- Laforet GA, Sapp E, Chase K, McIntyre C, Boyce FM, Campbell M, Cadigan BA, Warzecki L, Tagle DA, Reddy PH, Cepeda C, Calvert CR, Jokel ES, Klapstein GJ, Ariano MA, Levine MS, DiFiglia M, Aronin N: Changes in cortical and striatal neurons predict behavioral and electrophysiological abnormalities in a transgenic murine model of Huntington's disease. J Neurosci. 2001, 21: 9112-9123.PubMedGoogle Scholar

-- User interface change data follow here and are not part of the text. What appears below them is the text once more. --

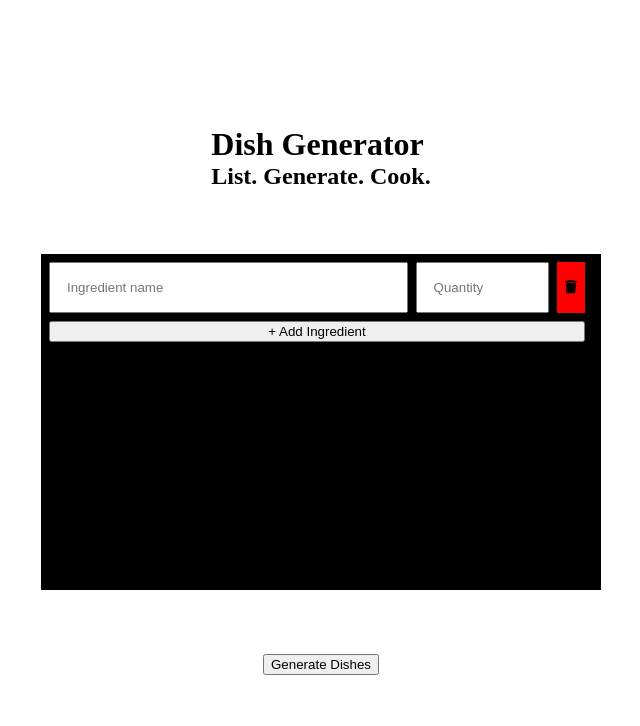
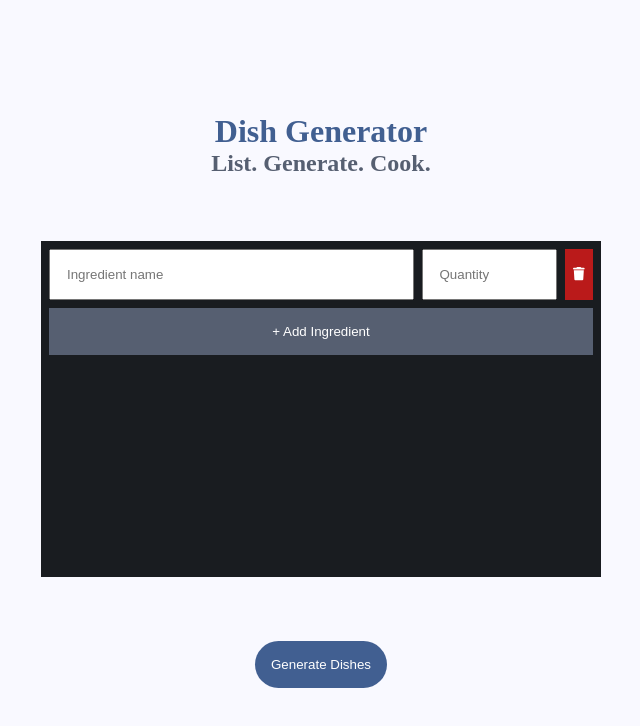
Before and after one commit to tossik8/dish-generator, a Vue app in the folder client/: page / in a window 1280 px wide. Both pictures are taken after a click on the button "+ Add Ingredient". Shown: the top 726 px of the page, without its empty margins (319-959 px from the left). Built offline with nearby package versions, Linux system fonts and the light colour scheme.

Commit message:
Style the front page

```diff
--- a/client/src/assets/base.css
+++ b/client/src/assets/base.css
@@ -4,4 +4,57 @@
 }
 body{
     min-width: 320px;
+    background-color: var(--md-sys-color-background);
 }
+
+:root {
+    --md-sys-color-primary: rgb(65 95 145);
+    --md-sys-color-surface-tint: rgb(65 95 145);
+    --md-sys-color-on-primary: rgb(255 255 255);
+    --md-sys-color-primary-container: rgb(214 227 255);
+    --md-sys-color-on-primary-container: rgb(0 27 62);
+    --md-sys-color-secondary: rgb(86 95 113);
+    --md-sys-color-on-secondary: rgb(255 255 255);
+    --md-sys-color-secondary-container: rgb(218 226 249);
+    --md-sys-color-on-secondary-container: rgb(19 28 43);
+    --md-sys-color-tertiary: rgb(112 85 117);
+    --md-sys-color-on-tertiary: rgb(255 255 255);
+    --md-sys-color-tertiary-container: rgb(250 216 253);
+    --md-sys-color-on-tertiary-container: rgb(40 19 46);
+    --md-sys-color-error: rgb(186 26 26);
+    --md-sys-color-on-error: rgb(255 255 255);
+    --md-sys-color-error-container: rgb(255 218 214);
+    --md-sys-color-on-error-container: rgb(65 0 2);
+    --md-sys-color-background: rgb(249 249 255);
+    --md-sys-color-on-background: rgb(25 28 32);
+    --md-sys-color-surface: rgb(249 249 255);
+    --md-sys-color-on-surface: rgb(25 28 32);
+    --md-sys-color-surface-variant: rgb(224 226 236);
+    --md-sys-color-on-surface-variant: rgb(68 71 78);
+    --md-sys-color-outline: rgb(116 119 127);
+    --md-sys-color-outline-variant: rgb(196 198 208);
+    --md-sys-color-shadow: rgb(0 0 0);
+    --md-sys-color-scrim: rgb(0 0 0);
+    --md-sys-color-inverse-surface: rgb(46 48 54);
+    --md-sys-color-inverse-on-surface: rgb(240 240 247);
+    --md-sys-color-inverse-primary: rgb(170 199 255);
+    --md-sys-color-primary-fixed: rgb(214 227 255);
+    --md-sys-color-on-primary-fixed: rgb(0 27 62);
+    --md-sys-color-primary-fixed-dim: rgb(170 199 255);
+    --md-sys-color-on-primary-fixed-variant: rgb(40 71 119);
+    --md-sys-color-secondary-fixed: rgb(218 226 249);
+    --md-sys-color-on-secondary-fixed: rgb(19 28 43);
+    --md-sys-color-secondary-fixed-dim: rgb(190 198 220);
+    --md-sys-color-on-secondary-fixed-variant: rgb(62 71 89);
+    --md-sys-color-tertiary-fixed: rgb(250 216 253);
+    --md-sys-color-on-tertiary-fixed: rgb(40 19 46);
+    --md-sys-color-tertiary-fixed-dim: rgb(221 188 224);
+    --md-sys-color-on-tertiary-fixed-variant: rgb(87 62 92);
+    --md-sys-color-surface-dim: rgb(217 217 224);
+    --md-sys-color-surface-bright: rgb(249 249 255);
+    --md-sys-color-surface-container-lowest: rgb(255 255 255);
+    --md-sys-color-surface-container-low: rgb(243 243 250);
+    --md-sys-color-surface-container: rgb(237 237 244);
+    --md-sys-color-surface-container-high: rgb(231 232 238);
+    --md-sys-color-surface-container-highest: rgb(226 226 233);
+  }
--- a/client/src/components/IngredientsList.vue
+++ b/client/src/components/IngredientsList.vue
@@ -71,7 +71,10 @@ defineExpose({
                     <button
                         class="ingredients__button ingredients__button--remove"
                         @click="removeIngredient(index)">
-                        <font-awesome-icon :icon="['fas', 'trash']" />
+                        <font-awesome-icon
+                            :icon="['fas', 'trash']"
+                            class="trash-icon"
+                        />
                     </button>
                 </div>
                 <p
@@ -93,7 +96,7 @@ defineExpose({
 
 <style scoped>
 .ingredients-container {
-    background-color: black;
+    background-color: var(--md-sys-color-on-background);
     padding: 0.5rem;
     width: inherit;
 }
@@ -108,7 +111,6 @@ defineExpose({
     flex-direction: column;
     gap: 0.5rem;
     padding-inline-start: 0;
-    padding-right: 0.5rem;
 }
 
 .ingredients__item--add {
@@ -126,6 +128,7 @@ defineExpose({
 .ingredients__input {
     width: 100%;
     padding: 1rem;
+    caret-color: var(--md-sys-color-primary);
 }
 
 .ingredients__input--short {
@@ -133,7 +136,7 @@ defineExpose({
 }
 
 .ingredients__error {
-    color: red;
+    color: var(--md-sys-color-error);
     font-size: 0.8rem;
 }
 
@@ -147,11 +150,19 @@ defineExpose({
 
 .ingredients__button--remove {
     padding: 0 0.5rem;
-    background-color: red;
+    background-color: var(--md-sys-color-error);
     border: none;
 }
 
 .ingredients__button--add {
     width: 100%;
+    background-color: var(--md-sys-color-secondary);
+    color: var(--md-sys-color-on-secondary);
+    border: none;
+    padding: 1rem;
+}
+
+.trash-icon{
+    color: var(--md-sys-color-on-error);
 }
 </style>
--- a/client/src/views/HomePage.vue
+++ b/client/src/views/HomePage.vue
@@ -79,13 +79,13 @@ function validateIngredients(): boolean {
 
 <template>
     <div class="container">
-        <header>
-            <h1>Dish Generator</h1>
-            <h2>List. Generate. Cook.</h2>
+        <header class="header">
+            <h1 class="header__title">Dish Generator</h1>
+            <h2 class="header__slogan">List. Generate. Cook.</h2>
         </header>
         <main class="main">
             <IngredientsList ref="ingredientsList" />
-            <button @click="generateDishes">Generate Dishes</button>
+            <button class="main__button" @click="generateDishes">Generate Dishes</button>
         </main>
     </div>
 </template>
@@ -101,6 +101,18 @@ function validateIngredients(): boolean {
     padding: 0 0.5rem;
 }
 
+.header{
+    text-align: center;
+}
+
+.header__title{
+    color: var(--md-sys-color-primary);
+}
+
+.header__slogan{
+    color: var(--md-sys-color-secondary);
+}
+
 .main {
     display: flex;
     flex-direction: column;
@@ -109,4 +121,13 @@ function validateIngredients(): boolean {
     max-width: 35rem;
     width: 100%;
 }
+
+.main__button{
+    background-color: var(--md-sys-color-primary);
+    color: var(--md-sys-color-on-primary);
+    cursor: pointer;
+    border: none;
+    padding: 1rem;
+    border-radius: 2rem;
+}
 </style>
```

- Maragakis NJ, Rothstein JD: Glutamate transporters in neurologic disease. Arch Neurol. 2001, 58: 365-370. 10.1001/archneur.58.3.365.PubMedGoogle Scholar
- Lievens JC, Woodman B, Mahal A, Spasic-Boscovic O, Samuel D, Kerkerian-Le Goff L, Bates GP: Impaired glutamate uptake in the R6 Huntington's disease transgenic mice. Neurobiol Dis. 2001, 8: 807-821. 10.1006/nbdi.2001.0430.PubMedGoogle Scholar
- Behrens PF, Franz P, Woodman B, Lindenberg KS, Landwehrmeyer GB: Impaired glutamate transport and glutamate-glutamine cycling: downstream effects of the Huntington mutation. Brain. 2002, 125: 1908-1922. 10.1093/brain/awf180.PubMedGoogle Scholar
- Lievens JC, Rival T, Iche M, Chneiweiss H, Birman S: Expanded polyglutamine peptides disrupt EGF receptor signaling and glutamate transporter expression in Drosophila. Hum Mol Genet. 2005, 14: 713-724. 10.1093/hmg/ddi067.PubMedGoogle Scholar
- Shin JY, Fang ZH, Yu ZX, Wang CE, Li SH, Li XJ: Expression of mutant huntingtin in glial cells contributes to neuronal excitotoxicity. J Cell Biol. 2005, 171: 1001-1012. 10.1083/jcb.200508072.PubMed CentralPubMedGoogle Scholar
This article is published under license to BioMed Central Ltd. This is an Open Access article distributed under the terms of the Creative Commons Attribution License (http://creativecommons.org/licenses/by/2.0), which permits unrestricted use, distribution, and reproduction in any medium, provided the original work is properly cited.